Broker tips: Royal Mail, Mitchells & Butlers
Goldman Sachs upgraded Royal Mail to 'buy' on Friday but cut its target price on the group from 360p to 320p due to higher near-term costs.
The New York-based investment bank believes Royal Mail's current share price discounts no improvement in its profitability as, even after its dividend cut, the stock is yielding 7% despite "clear areas of efficiency potential".
GS noted that Royal Mail's capital markets day on Wednesday seemingly signalled a "clear shift of focus" towards the fastest growing part of the business - parcels, where it has begun pursuing disciplined price increases to improve profitability.
Discussing the company's recent switch in focus, GS said: "Royal Mail aims to become a parcels company that also delivers mail, from being a mail company that also delivers parcels."
"With the stock trading on just 9x FY20E P/E, we believe that the risk/reward is significantly skewed to the upside (on our estimates, the stock is trading on just 6x FY22E P/E) and upgrade the stock to 'buy' with a 320p 12-month price target."
The analysts stated that although Royal Mail's profitability had been shrinking in recent years, partly due to weaker-than-expected volume performance in mail, UK top-line "should" return to growth allowing for margin expansion.
GS also highlighted the fact that Royal Mail had increased prices from January 2019, something it believes should "contribute positively" to its top line for the coming quarter.
Shares in pub chain Mitchells & Butlers fizzed higher on Friday as Liberum upgraded the stock to ‘buy’ from ‘hold’ and hiked the price target to 340p from 270p after its half-year results a day earlier.
On Thursday, M&B said like-for-like sales grew 4.1% in the first half, while total revenue rose to £1.19bn from £1.13bn in H1 2018 and pre-tax profit pushed up to £75m from £69m.
The broker said M&B has reached a “tipping point”, with sustained like-for-like outperformance now translating to profit growth.
“Importantly, its approach is multifaceted, driven by a large number of initiatives driving both sales up and costs down across all parts of its estate.

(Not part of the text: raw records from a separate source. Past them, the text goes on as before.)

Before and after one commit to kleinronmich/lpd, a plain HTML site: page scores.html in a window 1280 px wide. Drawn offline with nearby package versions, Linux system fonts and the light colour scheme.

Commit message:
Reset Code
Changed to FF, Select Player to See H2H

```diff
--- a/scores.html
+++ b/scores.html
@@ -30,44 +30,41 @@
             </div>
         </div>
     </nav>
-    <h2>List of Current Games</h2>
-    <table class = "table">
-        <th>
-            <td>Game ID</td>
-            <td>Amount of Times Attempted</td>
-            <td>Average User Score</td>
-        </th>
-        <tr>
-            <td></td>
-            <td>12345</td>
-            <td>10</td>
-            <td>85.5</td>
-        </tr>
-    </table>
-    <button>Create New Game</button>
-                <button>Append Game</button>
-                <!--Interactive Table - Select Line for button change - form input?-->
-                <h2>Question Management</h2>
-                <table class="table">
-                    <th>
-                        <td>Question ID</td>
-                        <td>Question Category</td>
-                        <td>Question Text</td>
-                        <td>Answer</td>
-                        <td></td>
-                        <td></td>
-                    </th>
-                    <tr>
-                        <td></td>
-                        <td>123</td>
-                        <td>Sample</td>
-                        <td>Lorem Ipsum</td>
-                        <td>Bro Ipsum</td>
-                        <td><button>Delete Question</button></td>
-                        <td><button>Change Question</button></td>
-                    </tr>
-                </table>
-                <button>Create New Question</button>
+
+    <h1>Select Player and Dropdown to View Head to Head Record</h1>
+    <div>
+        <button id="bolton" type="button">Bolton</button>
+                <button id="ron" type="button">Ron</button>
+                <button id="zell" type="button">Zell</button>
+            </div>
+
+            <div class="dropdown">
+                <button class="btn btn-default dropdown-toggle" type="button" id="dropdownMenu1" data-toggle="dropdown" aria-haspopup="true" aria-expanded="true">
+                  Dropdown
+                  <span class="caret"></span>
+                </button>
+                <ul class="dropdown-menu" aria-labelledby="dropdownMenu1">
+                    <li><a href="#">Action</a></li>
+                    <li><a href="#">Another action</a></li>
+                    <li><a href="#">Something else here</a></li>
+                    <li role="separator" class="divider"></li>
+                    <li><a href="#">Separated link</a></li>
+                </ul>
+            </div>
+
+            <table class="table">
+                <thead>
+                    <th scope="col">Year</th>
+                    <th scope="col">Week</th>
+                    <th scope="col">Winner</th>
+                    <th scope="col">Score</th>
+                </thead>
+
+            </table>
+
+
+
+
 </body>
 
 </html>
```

Tellingly, LFL sales growth has accelerated across both the invested and uninvested estates which implies to us that it is sustainable and reflective of a more ingrained commercial culture.

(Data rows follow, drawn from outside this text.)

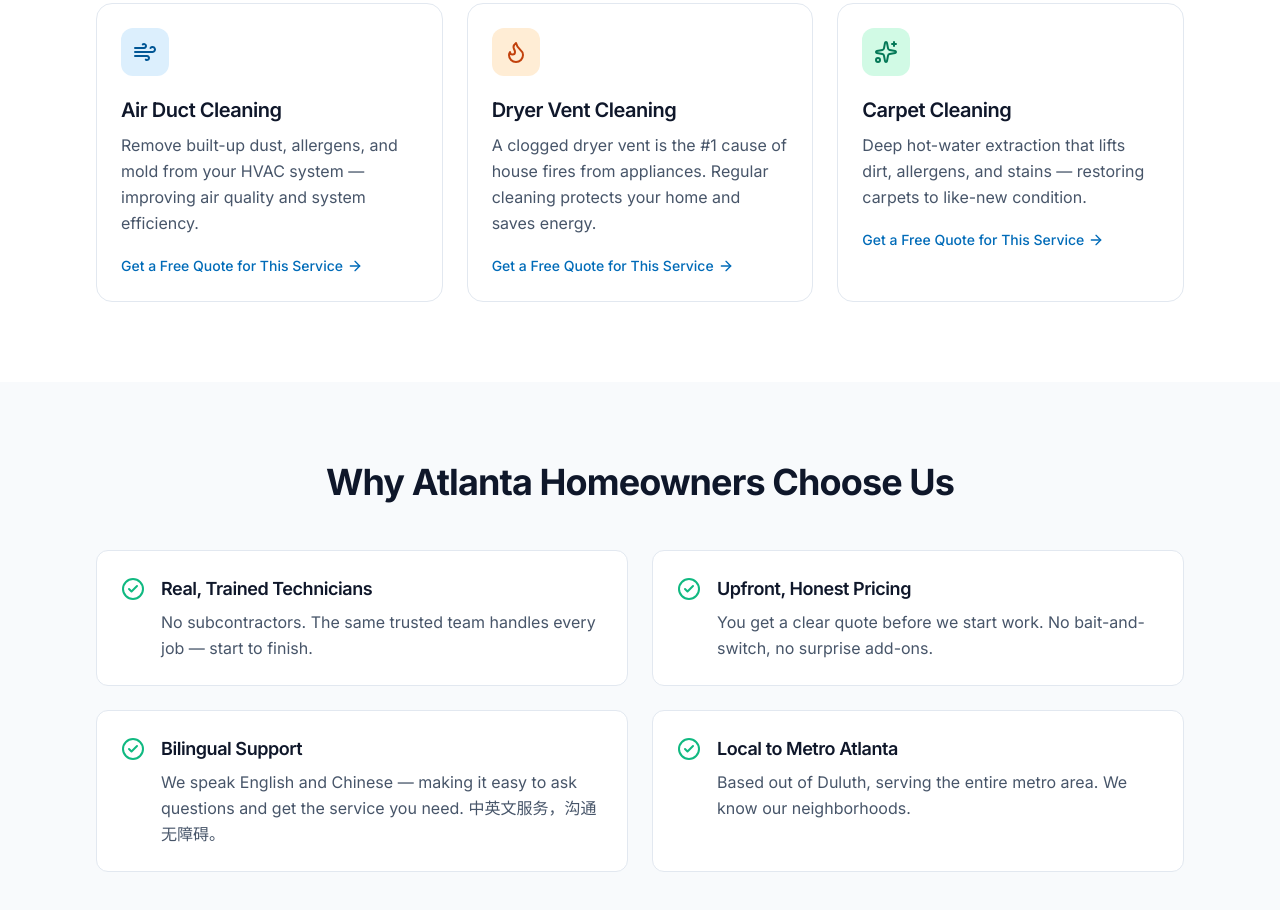
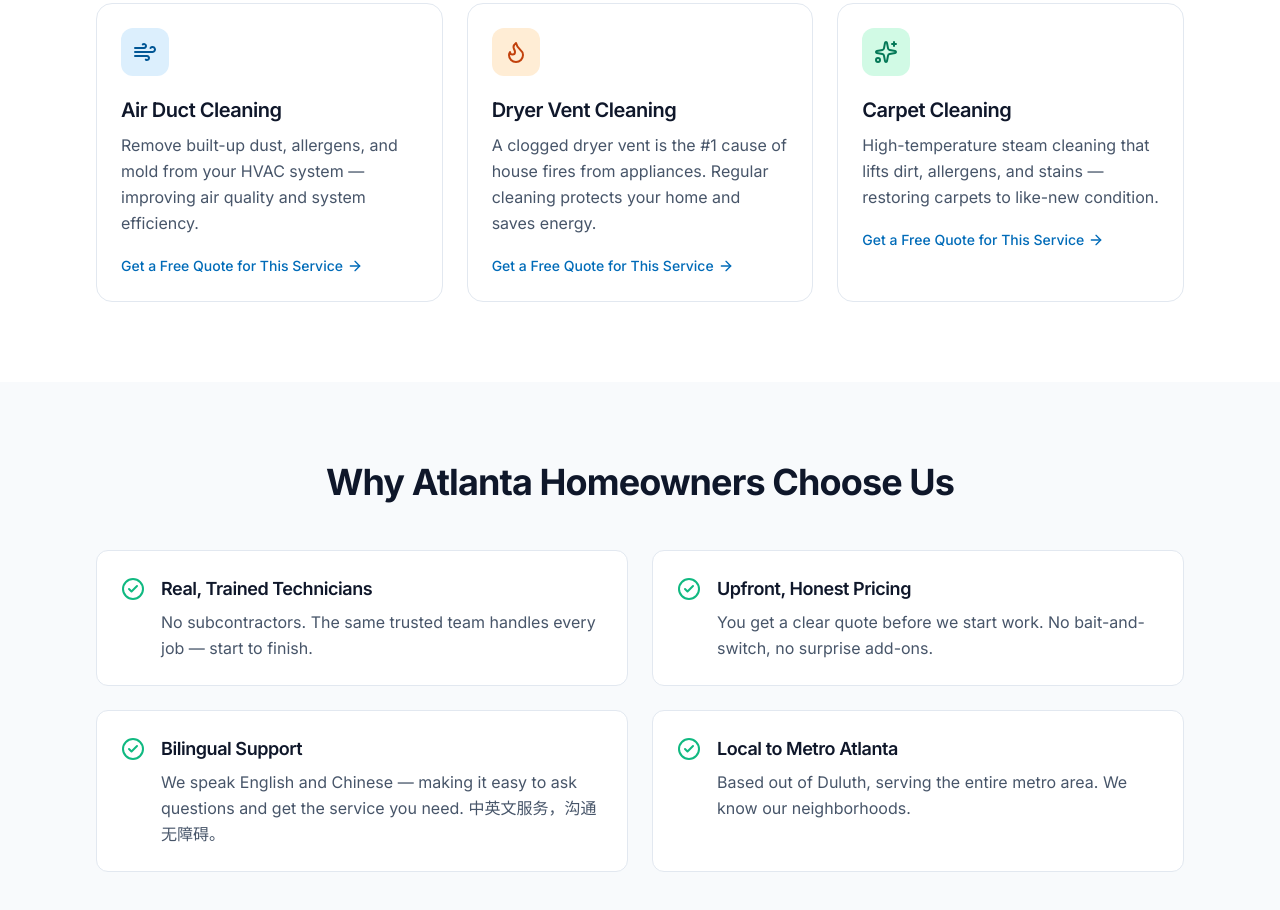
Before and after one commit to KSUUS/first-housekeeping, a React (Vite) app: page / in a window 1280 px wide. Shown: the part 900-1810 px from the top of the page. Built offline with nearby package versions, Linux system fonts and the light colour scheme; no server answers.

Commit message:
Replace hot-water extraction with high-temperature steam cleaning (EN+ZH)

```diff
--- a/src/i18n/translations.ts
+++ b/src/i18n/translations.ts
@@ -103,7 +103,7 @@ export const translations = {
       carpet: {
         title: 'Carpet Cleaning',
         short:
-          'Deep hot-water extraction that lifts dirt, allergens, and stains — restoring carpets to like-new condition.',
+          'High-temperature steam cleaning that lifts dirt, allergens, and stains — restoring carpets to like-new condition.',
         benefits: [
           'Removes deep-down dirt vacuums leave behind',
           'Eliminates allergens, dust mites, and pet dander',
@@ -405,7 +405,7 @@ export const translations = {
       carpet: {
         title: '地毯清洗',
         short:
-          '深度热水萃取，清除污垢、过敏原和顽固污渍，让地毯焕然一新。',
+          '高温蒸汽清洗，清除污垢、过敏原和顽固污渍，让地毯焕然一新。',
         benefits: [
           '清除真空吸尘器无法触及的深层污垢',
           '消除过敏原、尘螨和宠物毛屑',
```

“This has driven improved returns and cash generation which in turn is reducing leverage and de-risking the overall investment proposition.”
Liberum said it was lifting its pre-tax profit/earnings per share forecasts by 4.6% in FY19E and 9.2% in FY20E.
The broker added that the shares are inexpensive, trading on CY19E EV/EBITDA of 6.6x and price-to-earnings of 7.2x.
“While we still do not expect reinstatement of a dividend soon, we do expect £80-£100m annual debt to equity value transfer to help drive the share price.”